Although ‘Ain’t The Future So Bright’ touches on the vocoder rap inflections of 2010’s ‘United Nations Of Sound’, ‘These People’ is the solo record most aligned to Ashcroft’s Verve peak, right down to employing the same string arranger and bunging on one gigantic romance anthem, ‘This is How It Feels’. It’s both a grandmaster lesson and an antidote to the current crop of insipid singer-songwriter mulch, the sound of Ashcroft charging into the acoustic rock youth centre and showing them how it’s done. “I’m feeling like a number one again”, he sings; it’s a better bet than Leicester winning the league.
Hailed as Britpop’s brightest voice around the release of Urban Hymns in 1997, Richard Ashcroft’s solo career has enjoyed moderate health without ever really exciting. It’s been ten years since The Verve’s frontman enjoyed any real commercial or critical success, with his solo output failing to shake its unfortunate association with Noughties dad rock. He returns with an album lacking any real sense of focus, and while there are certainly a number of new ideas on These People, none of them feel properly fleshed out or fully realised.
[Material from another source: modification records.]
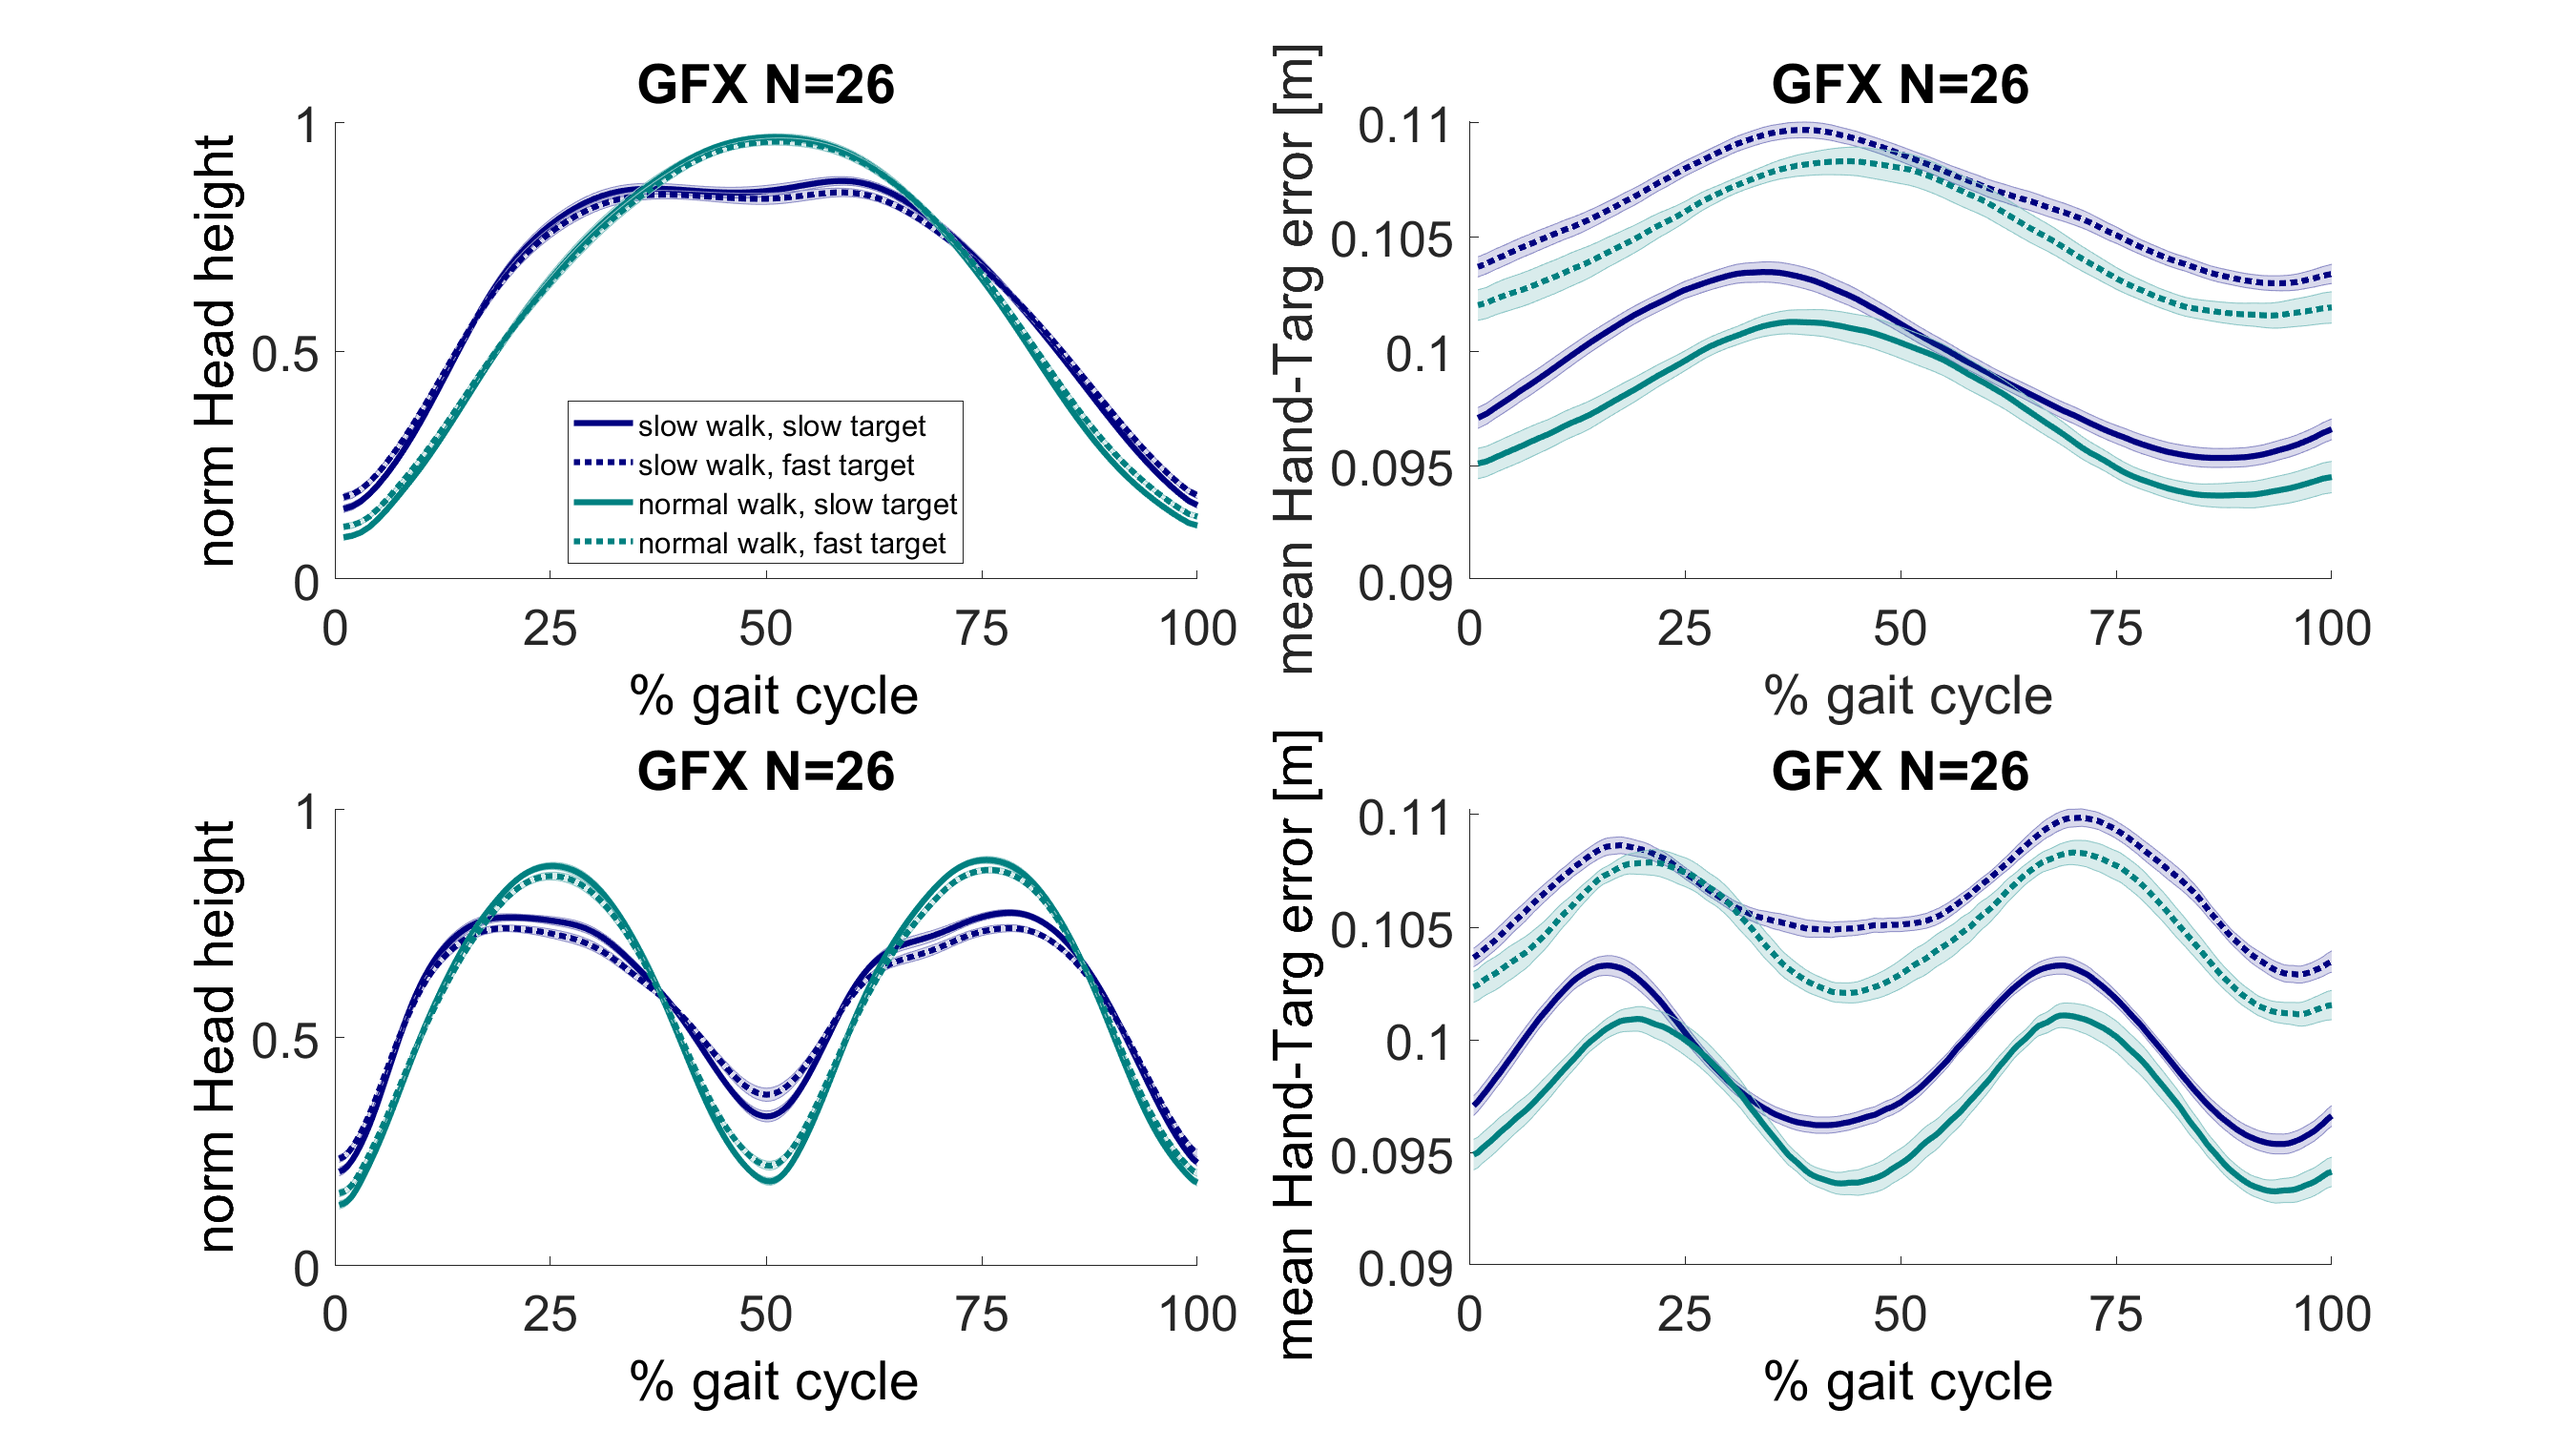
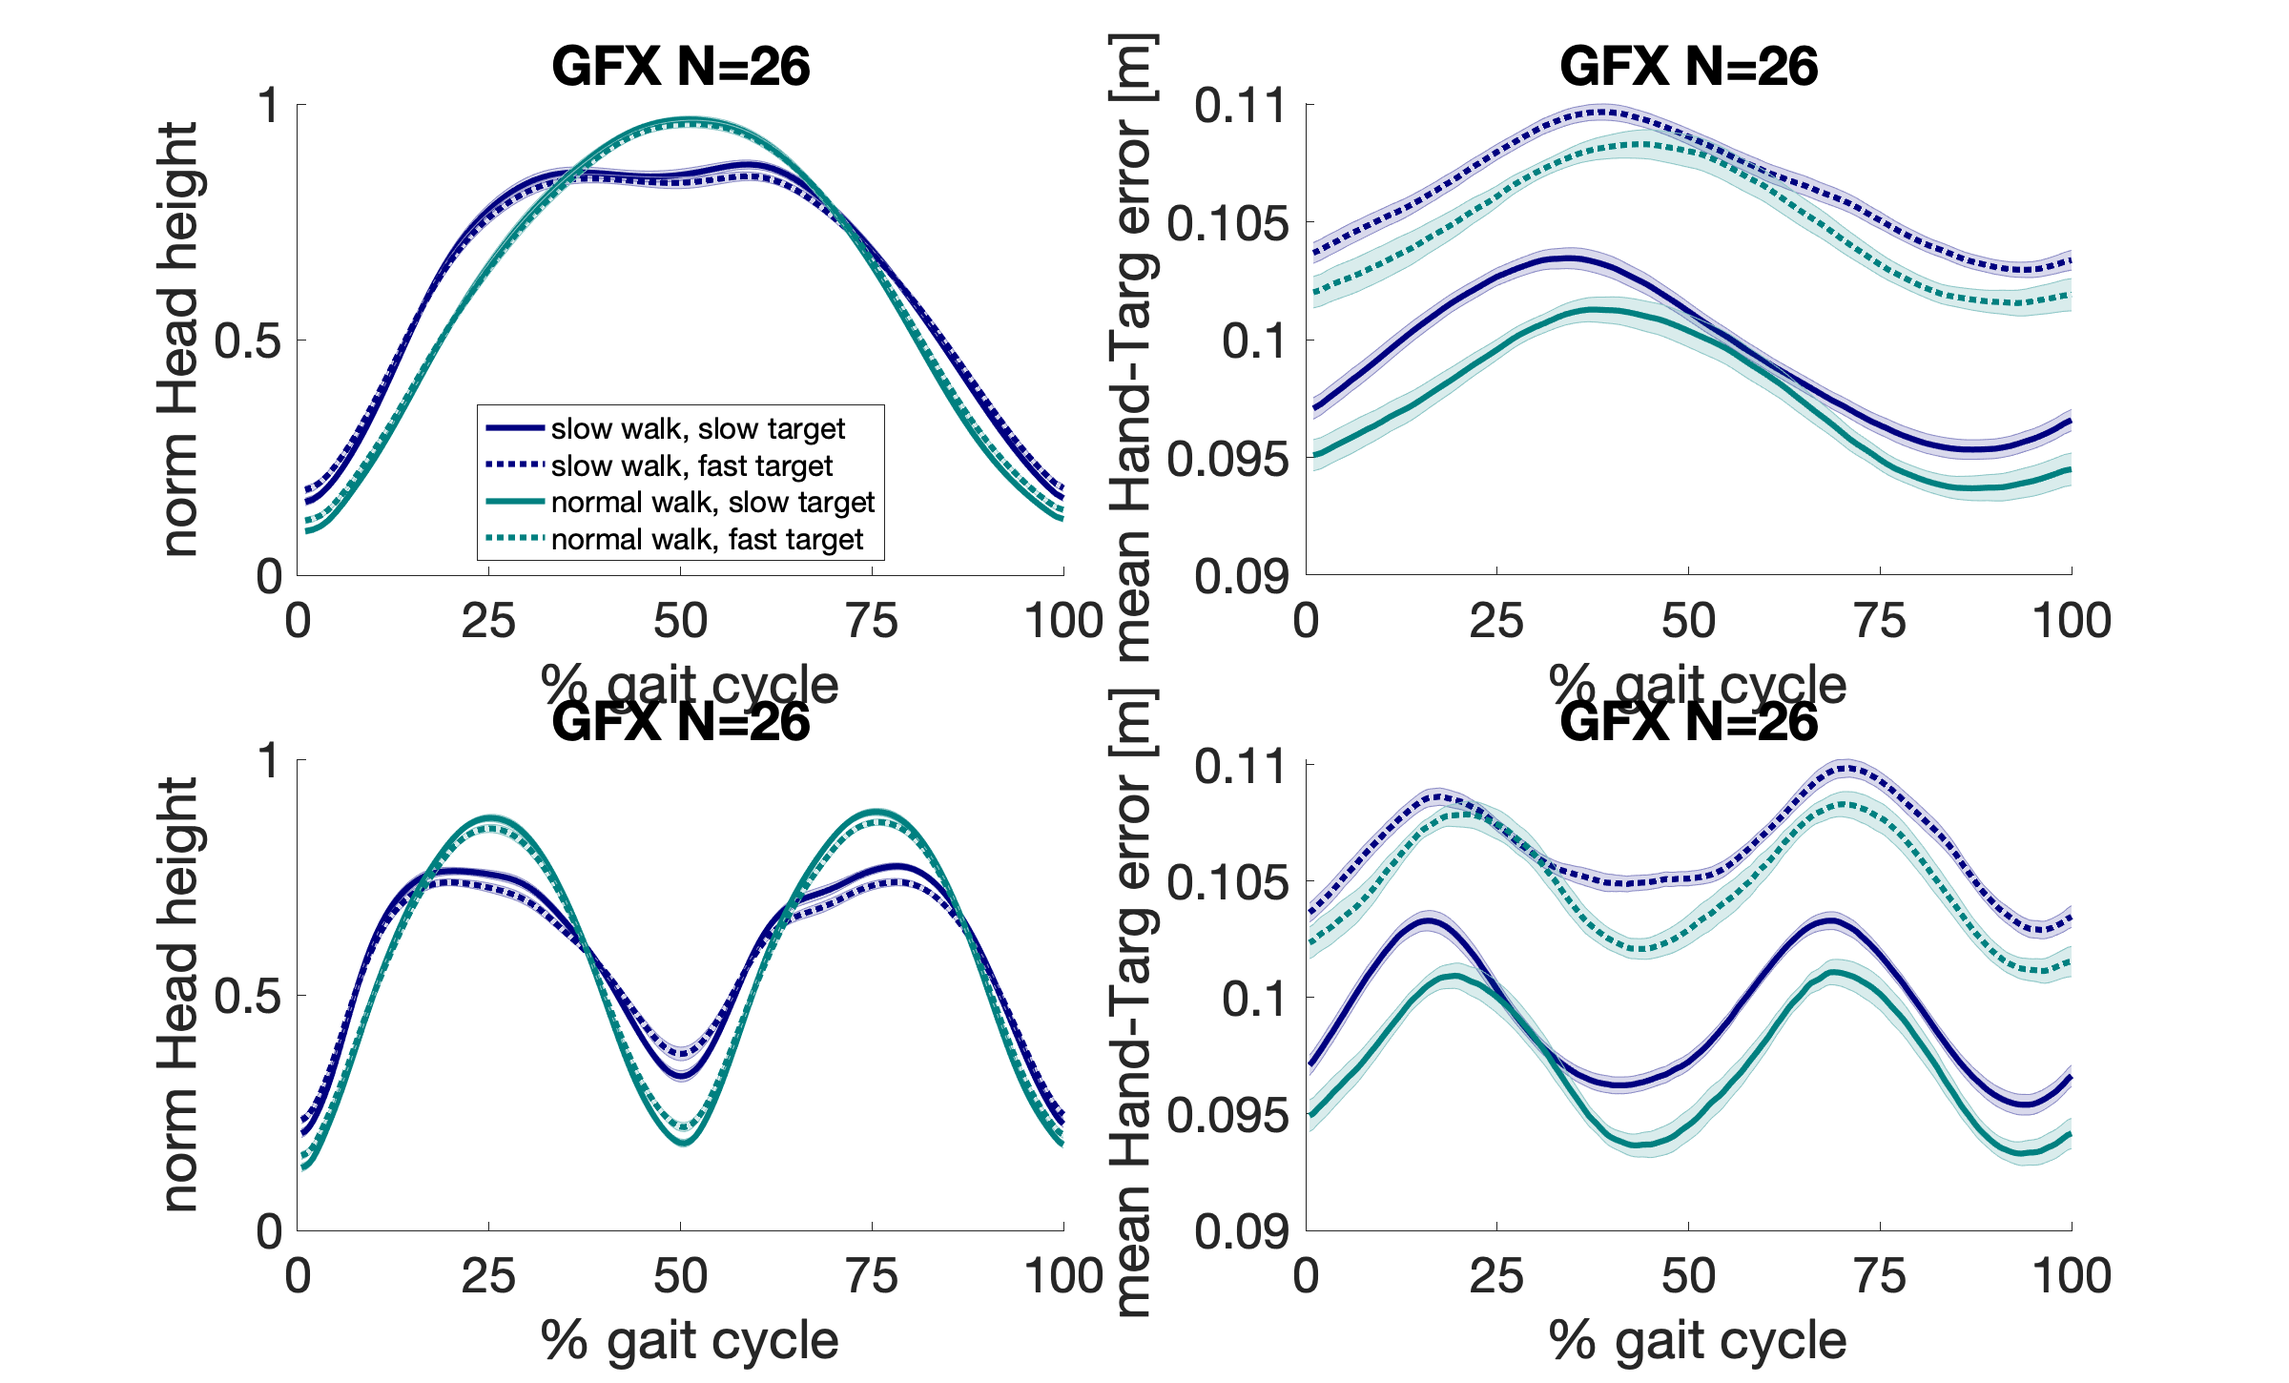
plotting and directory changes

diff --git a/Analysis Code/Tracking ver 0/support_files/VR_import_plot.m b/Analysis Code/Tracking ver 0/support_files/VR_import_plot.m
@@ -4,11 +4,11 @@
 %%%%%% TRACKING TASK version %%%%%%
 %frame by frame first:
 %Mac:
-%  datadir='/Users/matthewdavidson/Documents/GitHub/active-perception-tracking_ver0/Analysis Code/Tracking ver 0/Raw_data';
+ datadir='/Users/matthewdavidson/Documents/GitHub/active-perception-tracking_ver0/Analysis Code/Tracking ver 0/Raw_data';
 %mac-HD
 % datadir = '/Volumes/WHITEHD_TB/Tracking ver 0/Raw_data';
  %PC:
-datadir='C:\Users\User\Documents\matt\GitHub\active-perception-tracking_ver0\Analysis Code\Tracking ver 0\Raw_data';
+% datadir='C:\Users\User\Documents\matt\GitHub\active-perception-tracking_ver0\Analysis Code\Tracking ver 0\Raw_data';
 %PC-HD
 % datadir = 'E:\Tracking ver 0\Raw_data';%%
 
@@ -21,7 +21,7 @@ nsubs= length(pfols);
 tr= table([1:length(pfols)]',{pfols(:).name}' );
 disp(tr)
 %% Per csv file, import and wrangle into Matlab Structures, and data matrices:
-for ippant = 20:nsubs
+for ippant = 12:nsubs
    %%
     cd(datadir)
    

diff --git a/Analysis Code/Tracking ver 0/support_files/j4_plotError_by_gaitcycle.m b/Analysis Code/Tracking ver 0/support_files/j4_plotError_by_gaitcycle.m
@@ -124,7 +124,7 @@ if job.plotGFX_gcycles
     % pass in some details needed for accurate plots:
     cfg=[];
     cfg.subjIDs = subjIDs;
-    cfg.errortype = 'mean'; % std
+    cfg.errortype = 'std'; % std
     cfg.datadir= datadir; % for orienting to figures folder
     cfg.HeadData= GFX_headY;
     cfg.plotlevel = 'GFX';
The Upshot: Put on the gas mask, world! He probably won’t be counting much in the royalties from record sales of this stinker. And he can’t even make a bank deposit from The Verve’s “Bitter Sweet Symphony,” either. Several years ago when Chris Cornell released his Timabland “produced” album Scream, the rock world was in a tizzy. It seemed for all intents and purposes that one of rock’s great vocalists was now staking out the turf held by Madonna and the likes of Linkin Park.